For offseason relaxation, what does a Stanley Cup winning assistant coach do? He plays hockey.

Little more than a week after returning home following the Chicago Blackhawks' title run, Jamie Kompon was back on the road to play hockey, in Santa Rosa. He is one of many Canadians on the Red Barn Ice Dogs, a top draw at Snoopy's 38th Annual Senior World Hockey Tournament.

"Hockey is a release for me. It's just a fun way to compete in a different setting," Kompon said. "The fans are great. Anytime someone comes out to watch you play other than the Zamboni driver gets you going."

Playing in the event's top division, the Ice Dogs, out of Long Beach, are among more than 60 teams playing over nine days at Redwood Empire Ice Arena. Games continue into Sunday morning.

The event brings together teams that mostly play pickup hockey year-round and occasional tournaments. Players range in age from 40 into their 70s.

"It's a competitive tournament, but there's a lot of camaraderie," said Mike Kovanis, the ice arena's hockey director.

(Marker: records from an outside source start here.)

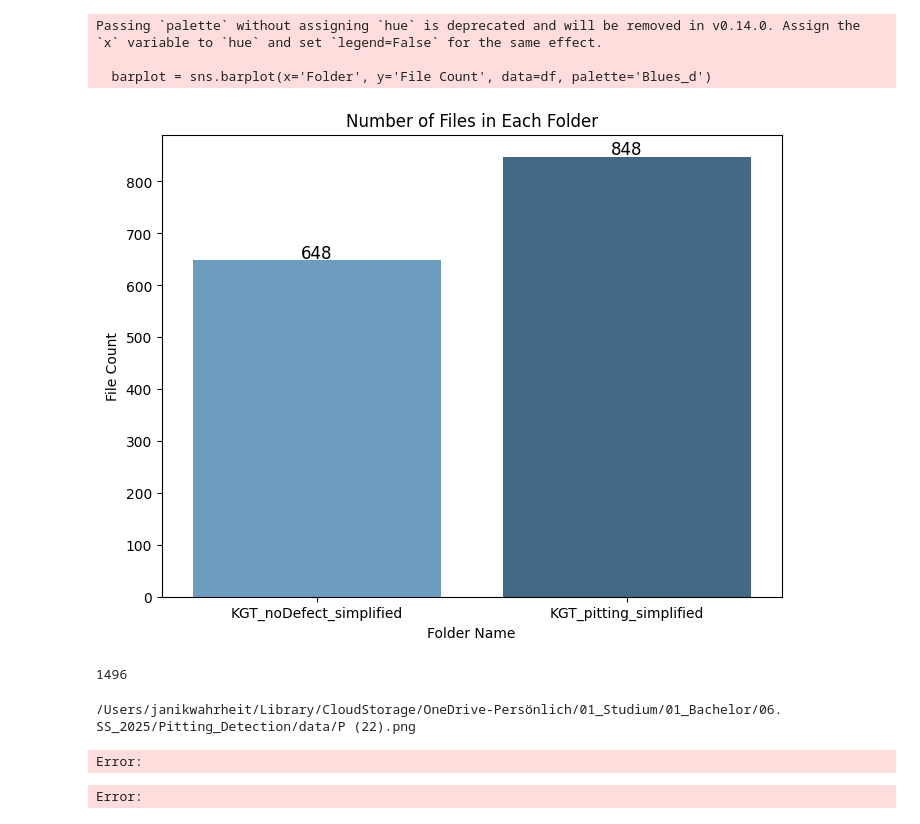
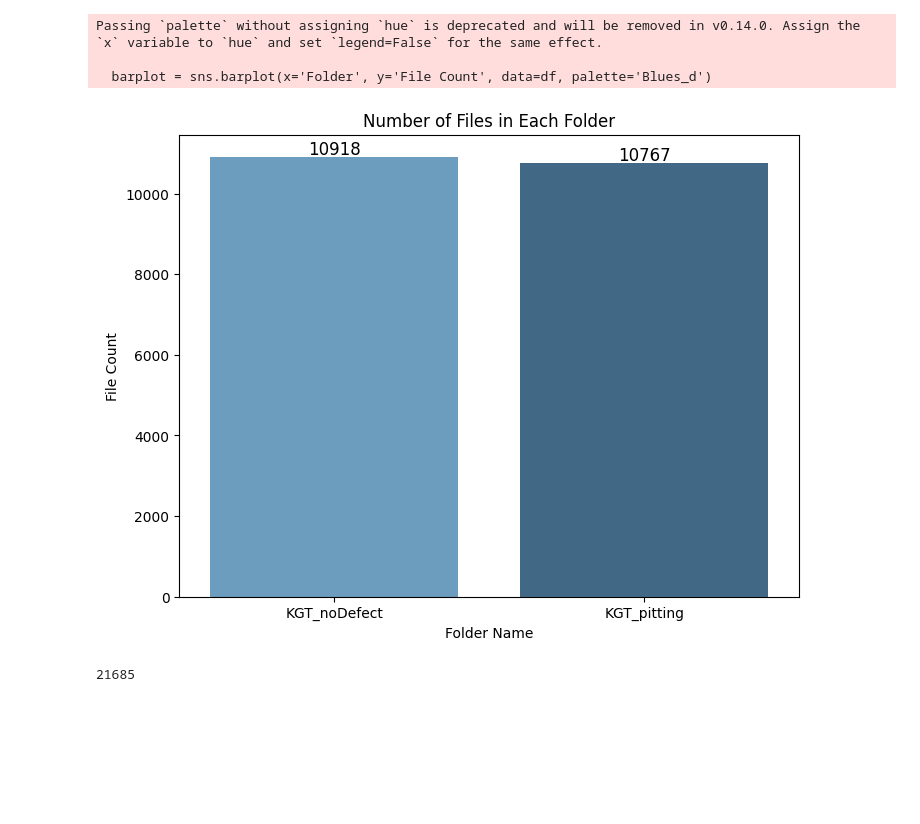
Before and after one commit to janikWa/Pitting_Detection, a Jupyter notebook: scripts/notebook.ipynb, the cells around one changed output. Saved outputs shown, nothing was run; the diff lists cells and outputs as text; code cells hidden in the pictures; blank space fills up the shorter version.

```diff
--- a/scripts/notebook.ipynb
+++ b/scripts/notebook.ipynb
@@ -35,48 +19,35 @@ BASE = os.path.abspath(os.path.join(os.getcwd(), os.pardir))
 
 data_path = os.path.join(BASE, "data")
 
-no_defect_simplified = os.listdir(os.path.join(data_path, "KGT_noDefect_simplified"))
-pitting_simplified = os.listdir(os.path.join(data_path, "KGT_pitting_simplified"))
+no_defect = os.listdir(os.path.join(data_path, "KGT_noDefect"))
+pitting= os.listdir(os.path.join(data_path, "KGT_pitting"))
 # %%
 df = pd.DataFrame({
-    'Folder': ['KGT_noDefect_simplified', 'KGT_pitting_simplified'],
-    'File Count': [len(no_defect_simplified), len(pitting_simplified)]
+    'Folder': ['KGT_noDefect', 'KGT_pitting'],
+    'File Count': [len(no_defect), len(pitting)]
 })
 
 plt.figure(figsize=(8, 6))
 barplot = sns.barplot(x='Folder', y='File Count', data=df, palette='Blues_d')
 
 plt.title('Number of Files in Each Folder')
 plt.xlabel('Folder Name')
 plt.ylabel('File Count')
 
 for p in barplot.patches:
     barplot.annotate(f'{int(p.get_height())}',
                       (p.get_x() + p.get_width() / 2., p.get_height()),
                       ha='center', va='center',
                       fontsize=12, color='black',
                       xytext=(0, 5), textcoords='offset points')
 
 plt.show()
 
-sum = len(no_defect_simplified) + len(pitting_simplified)
+sum = len(no_defect) + len(pitting)
 print(sum)
 # %% [output]
 Passing `palette` without assigning `hue` is deprecated and will be removed in v0.14.0. Assign the `x` variable to `hue` and set `legend=False` for the same effect.
 
   barplot = sns.barplot(x='Folder', y='File Count', data=df, palette='Blues_d')
-[figure, old version]
+[figure, new version]
-1496
+21685
-# %%
-image = cv2.imread(os.path.join(data_path, "KGT_pitting_simplified",pitting_simplified[0]))
-print(os.path.join(data_path, pitting_simplified[0]))
-# Display the image
-cv2.imshow('Image', image)
-
-# Wait for a key press to close the window
-cv2.waitKey(0)
-cv2.destroyAllWindows()
-# %% [output]
-/Users/janikwahrheit/Library/CloudStorage/OneDrive-Persönlich/01_Studium/01_Bachelor/06. SS_2025/Pitting_Detection/data/P (22).png
-Error:
-Error:
```
Also changed, not shown: parts of 19 cells of this notebook, 1 other file.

Former college and the occasional professional players fill rosters of featured squads in the most competitive divisions.

"The hockey's great. There are some elite players," Kompon said.

Fitting the profile is Kompon with one notable difference — he has been a part of the past two Stanley Cup-winning teams.

"I'm very fortunate to have been in the right spot at the right time," he said.

As a player, Kompon did well enough at McGill University in Montreal to reach the professional ranks. He spent a season in the East Coast Hockey League and another in the German elite league.

For the past 20 years, Kompon has coached, including long stints with the St. Louis Blues and Los Angeles Kings of the NHL.

Kompon was a top assistant during the Kings' campaign to capture the Stanley Cup in 2012. Then he moved over to the Blackhawks this past season to work with head coach Joel Quenneville, who led the Blues when Kompon was on the St. Louis staff.

Chicago completed its run to this season's Stanley Cup title with a six-game series win against the Boston Bruins. The matchup of "Original Six" franchises — league standard bearers — was much anticipated.

"One cup is special. To do two back to back, I don't even know what to say," Kompon said.

The Stanley Cup is particularly coveted among professional sports championship trophies. New cups are not made each year. Rather, winners keep the cup until a new champion is crowned.

All players, coaches, management and staff of the winning club each get the cup for a day. Teams are allowed to engrave 50 names on the cup's base.

Kompon's day comes in August. He will have the cup with his father and family, in Niagara Falls, Ontario.

"It's been an incredible 14 months," Kompon said.

Before preparing for a third run at the cup, Kompon returned to his offseason home in Manhattan Beach earlier this month. His first opportunity to reunite with many close friends is at the senior hockey tournament.

"It's a great group of guys. We enjoy our time together and play a little hockey," he said.

A week in wine country including pool time, dinners together, and hours at the ice arena make the event a popular draw for players from 13 states and three Canadian Provinces.

"Seeing the older players going with smiles on their faces, that to me is the ultimate reward," Kompon said.

Not that Kompon needs much inspiration to play the game at a high level.

"I have a passion for the game," he said. "I'm still having fun. They'll have to bury me with my skates on."